* **Records shown**:
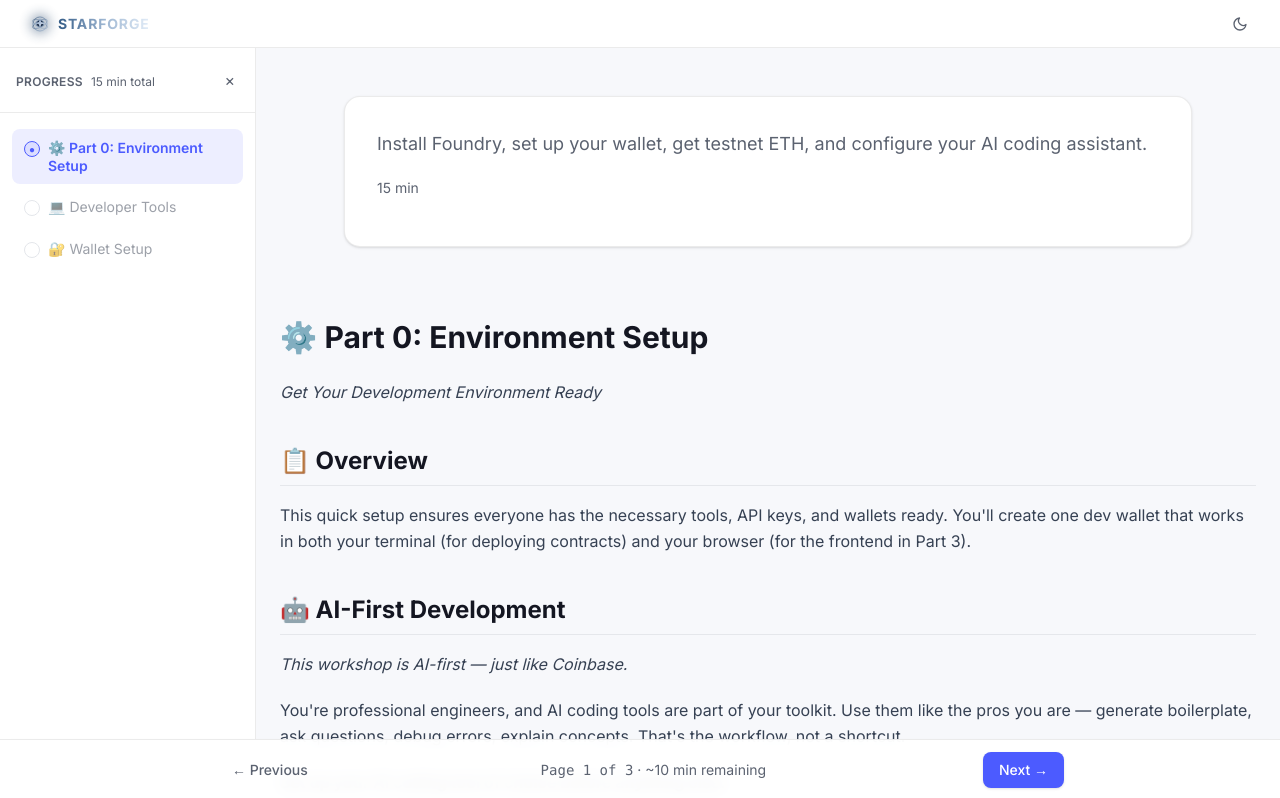
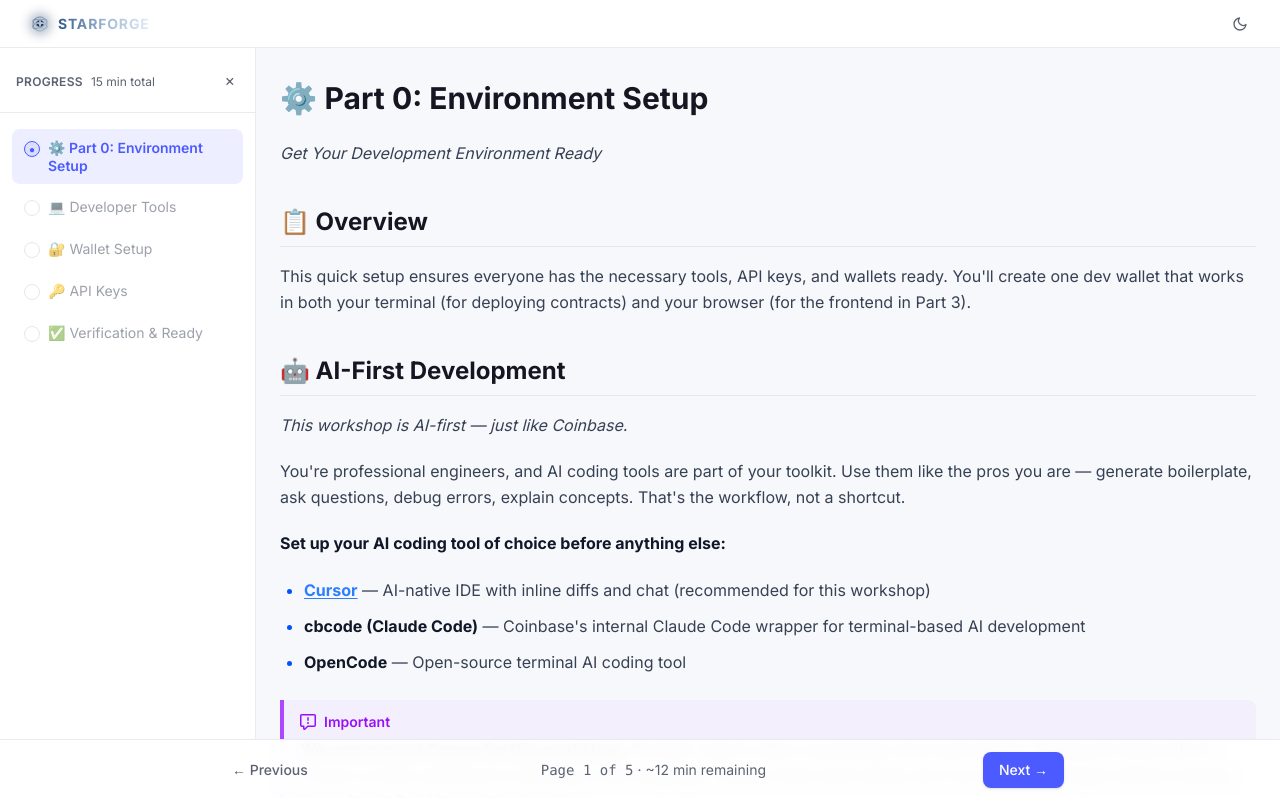
Before and after one commit to XanderPSON/starforge, a Next.js app: page /training/00-setup in a window 1280 px wide. Shown: the top 798 px of the page. Built offline with nearby package versions, Linux system fonts and the light colour scheme.

Commit message:
feat: add Icon MDX component, remove redundant viewer header, improve code-fence masking

```diff
--- a/components/TrainingViewer.tsx
+++ b/components/TrainingViewer.tsx
@@ -338,47 +338,6 @@
 
       {/* Main content */}
       <main className="flex-1 min-w-0 pb-24">
-        {showHeader && frontmatter && (
-          <div className="max-w-4xl mx-auto px-6 pt-12 pb-0">
-            <header className="mb-10 bg-hub-surface dark:bg-white/5 dark:backdrop-blur-sm rounded-2xl border border-black/[0.08] dark:border-white/10 shadow-sm p-8">
-              {frontmatter.title && (
-                <h1 className="text-4xl font-bold text-hub-text dark:text-gray-100 mb-3">
-                  {frontmatter.title}
-                </h1>
-              )}
-
-              {frontmatter.description && (
-                <p className="text-lg text-hub-muted dark:text-gray-400 mb-5 leading-relaxed">
-                  {frontmatter.description}
-                </p>
-              )}
-
-              <div className="flex flex-wrap items-center gap-3 text-sm text-hub-muted dark:text-gray-400 mb-4">
-                {frontmatter.duration && <span>{frontmatter.duration} min</span>}
-                {frontmatter.author && <span>{frontmatter.author}</span>}
-                {frontmatter.difficulty && (
-                  <span className={`px-2.5 py-0.5 rounded-full text-xs font-medium border ${difficultyColors[frontmatter.difficulty]}`}>
-                    {toTitleCase(frontmatter.difficulty)}
-                  </span>
-                )}
-              </div>
-
-              {frontmatter.tags && frontmatter.tags.length > 0 && (
-                <div className="flex flex-wrap gap-2">
-                  {frontmatter.tags.map((tag) => (
-                    <span
-                      key={tag}
-                      className={`text-xs px-2.5 py-0.5 rounded-full border font-medium ${getTagColor(tag)}`}
-                    >
-                      {toTitleCase(tag)}
-                    </span>
-                  ))}
-                </div>
-              )}
-            </header>
-          </div>
-        )}
-
         <ComponentRegistryProvider>
           <article className="max-w-4xl mx-auto px-6 py-8 prose prose-lg max-w-none dark:prose-invert">
             {children}
--- /dev/null
+++ b/components/mdx/Icon.tsx
@@ -0,0 +1,31 @@
+import { icons, type LucideProps } from 'lucide-react'
+
+interface IconProps extends Omit<LucideProps, 'ref'> {
+  name: keyof typeof icons
+}
+
+/**
+ * Renders a Lucide icon by name. Use in MDX like:
+ *   <Icon name="Package" size={18} />
+ *   <Icon name="Send" className="text-blue-400" />
+ */
+export function Icon({ name, size = 18, className, ...props }: IconProps) {
+  const LucideIcon = icons[name]
+
+  if (!LucideIcon) {
+    return (
+      <span className="text-red-400 text-xs font-mono">
+        [unknown icon: {name}]
+      </span>
+    )
+  }
+
+  return (
+    <LucideIcon
+      size={size}
+      className={className ?? 'inline-block align-text-bottom'}
+      aria-hidden="true"
+      {...props}
+    />
+  )
+}
--- a/components/mdx/mdx-components.ts
+++ b/components/mdx/mdx-components.ts
@@ -34,6 +34,7 @@
 import { QuizABI } from './QuizABI'
 import { QuizTransactionFlow } from './QuizTransactionFlow'
 import { GasFeeCalculator } from './GasFeeCalculator'
+import { Icon } from './Icon'
 
 import { createElement } from 'react'
 
@@ -176,4 +177,5 @@
   QuizABI,
   QuizTransactionFlow,
   GasFeeCalculator,
+  Icon,
 }
```
Also changed, not shown: lib/training-pages.ts (+3 -2 lines).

* **What to work on**: Each line of the entries that contains "gray" counts once; state the total as a bare number.

* **Output**: 3